[Before-and-after page screenshots]
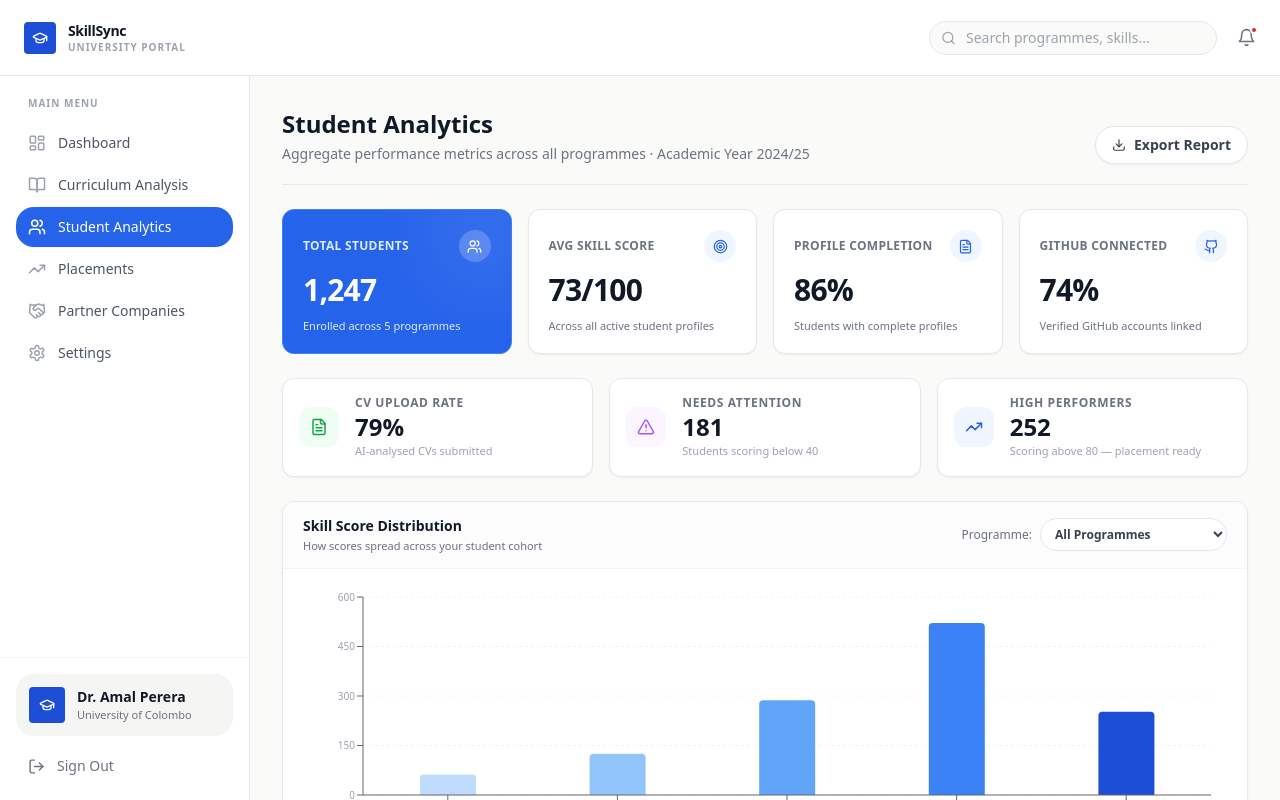
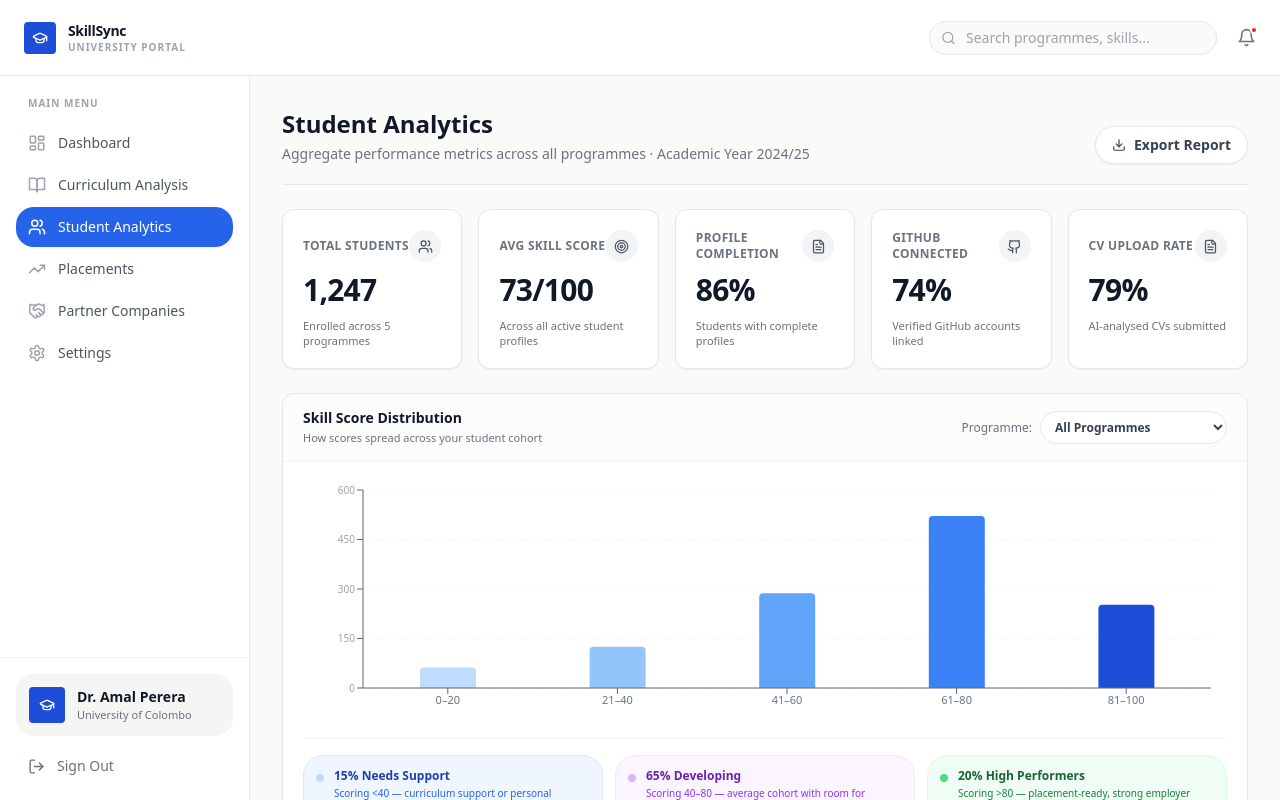
Before and after one commit to Bawaperera/SkillSyncFrontend, a Next.js app: page /university/students in a window 1280 px wide. Shown: the top 800 px of the page. Built offline with nearby package versions, Linux system fonts and the light colour scheme.

Commit message:
feat: refactor KPI card component for improved styling and layout in student analytics page

```diff
--- a/src/app/(dashboard)/university/students/page.tsx
+++ b/src/app/(dashboard)/university/students/page.tsx
@@ -2,8 +2,8 @@
 
 import { useState, useMemo } from "react";
 import {
-    Users, Target, Github, FileText, TrendingUp,
-    AlertTriangle, CheckCircle, ArrowRight, Info,
+    Users, Target, Github, FileText,
+    CheckCircle, ArrowRight, Info,
     ChevronDown, Download, BookOpen,
 } from "lucide-react";
 import {
@@ -145,21 +145,20 @@ function DistTooltip({ active, payload, label }: any) {
 
 // ─── KPI Card ─────────────────────────────────────────────────────────────────
 
-function KpiCard({ label, value, sub, icon: Icon, accent = false }: {
+function KpiCard({ label, value, sub, icon: Icon }: {
     label: string; value: string; sub: string;
-    icon: React.ElementType; accent?: boolean;
+    icon: React.ElementType;
 }) {
     return (
-        <div className={`relative rounded-xl border p-5 flex flex-col gap-2.5 overflow-hidden transition-all hover:shadow-md ${accent ? "bg-blue-600 border-blue-500" : "bg-white border-gray-200 shadow-sm"}`}>
-            {accent && <div className="absolute top-0 right-0 w-28 h-28 bg-white/10 rounded-full blur-2xl -mr-8 -mt-8 pointer-events-none" />}
-            <div className="flex items-center justify-between relative z-10">
-                <p className={`text-xs font-semibold uppercase tracking-wide ${accent ? "text-blue-100" : "text-gray-500"}`}>{label}</p>
-                <div className={`w-8 h-8 rounded-md flex items-center justify-center flex-shrink-0 ${accent ? "bg-white/20" : "bg-blue-50"}`}>
-                    <Icon size={15} className={accent ? "text-white" : "text-blue-600"} />
+        <div className="relative rounded-xl border p-5 flex flex-col gap-2.5 overflow-hidden transition-all hover:shadow-md bg-white border-gray-200 shadow-sm">
+            <div className="flex items-center justify-between">
+                <p className="text-xs font-semibold uppercase tracking-wide text-gray-500">{label}</p>
+                <div className="w-8 h-8 rounded-md flex items-center justify-center flex-shrink-0 bg-gray-100">
+                    <Icon size={15} className="text-gray-600" />
                 </div>
             </div>
-            <p className={`text-3xl font-extrabold tracking-tight ${accent ? "text-white" : "text-gray-900"}`}>{value}</p>
-            <p className={`text-[11px] leading-snug ${accent ? "text-blue-100" : "text-gray-500"}`}>{sub}</p>
+            <p className="text-3xl font-extrabold tracking-tight text-gray-900">{value}</p>
+            <p className="text-[11px] leading-snug text-gray-500">{sub}</p>
         </div>
     );
 }
@@ -246,13 +245,12 @@ export default function StudentAnalyticsPage() {
             </div>
 
             {/* ── KPI Cards ─────────────────────────────────────────────── */}
-            <div className="grid grid-cols-2 xl:grid-cols-4 gap-4">
+            <div className="grid grid-cols-2 sm:grid-cols-3 xl:grid-cols-5 gap-4">
                 <KpiCard
                     label="Total Students"
                     value={TOTAL_STUDENTS.toLocaleString()}
                     sub="Enrolled across 5 programmes"
                     icon={Users}
-                    accent
                 />
                 <KpiCard
                     label="Avg Skill Score"
@@ -272,45 +270,12 @@ export default function StudentAnalyticsPage() {
                     sub="Verified GitHub accounts linked"
                     icon={Github}
                 />
-            </div>
-
-            {/* ── Engagement Metrics Row ────────────────────────────────── */}
-            <div className="grid grid-cols-1 sm:grid-cols-3 gap-4">
-                {/* CV Upload Rate */}
-                <div className="bg-white border border-gray-200 rounded-xl p-4 shadow-sm flex items-center gap-4">
-                    <div className="w-10 h-10 rounded-xl bg-green-50 flex-shrink-0 flex items-center justify-center">
-                        <FileText size={18} className="text-green-600" />
-                    </div>
-                    <div>
-                        <p className="text-xs text-gray-500 font-semibold uppercase tracking-wider">CV Upload Rate</p>
-                        <p className="text-2xl font-extrabold text-gray-900">{AVG_CV}%</p>
-                        <p className="text-[11px] text-gray-400">AI-analysed CVs submitted</p>
-                    </div>
-                </div>
-
-                {/* At-Risk Students */}
-                <div className="bg-white border border-gray-200 rounded-xl p-4 shadow-sm flex items-center gap-4">
-                    <div className="w-10 h-10 rounded-xl bg-purple-50 flex-shrink-0 flex items-center justify-center">
-                        <AlertTriangle size={18} className="text-purple-500" />
-                    </div>
-                    <div>
-                        <p className="text-xs text-gray-500 font-semibold uppercase tracking-wider">Needs Attention</p>
-                        <p className="text-2xl font-extrabold text-gray-900">{TOTAL_AT_RISK}</p>
-                        <p className="text-[11px] text-gray-400">Students scoring below 40</p>
-                    </div>
-                </div>
-
-                {/* High Performers */}
-                <div className="bg-white border border-gray-200 rounded-xl p-4 shadow-sm flex items-center gap-4">
-                    <div className="w-10 h-10 rounded-xl bg-blue-50 flex-shrink-0 flex items-center justify-center">
-                        <TrendingUp size={18} className="text-blue-600" />
-                    </div>
-                    <div>
-                        <p className="text-xs text-gray-500 font-semibold uppercase tracking-wider">High Performers</p>
-                        <p className="text-2xl font-extrabold text-gray-900">252</p>
-                        <p className="text-[11px] text-gray-400">Scoring above 80 — placement ready</p>
-                    </div>
-                </div>
+                <KpiCard
+                    label="CV Upload Rate"
+                    value={`${AVG_CV}%`}
+                    sub="AI-analysed CVs submitted"
+                    icon={FileText}
+                />
             </div>
 
             {/* ── Skill Score Distribution ──────────────────────────────── */}
```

• WHAT YOU NEED TO DO
Looking at the entries above, work out how many lines contain "KpiCard", then reply with that number and no other words.

• SOLUTION TO THIS TASK
5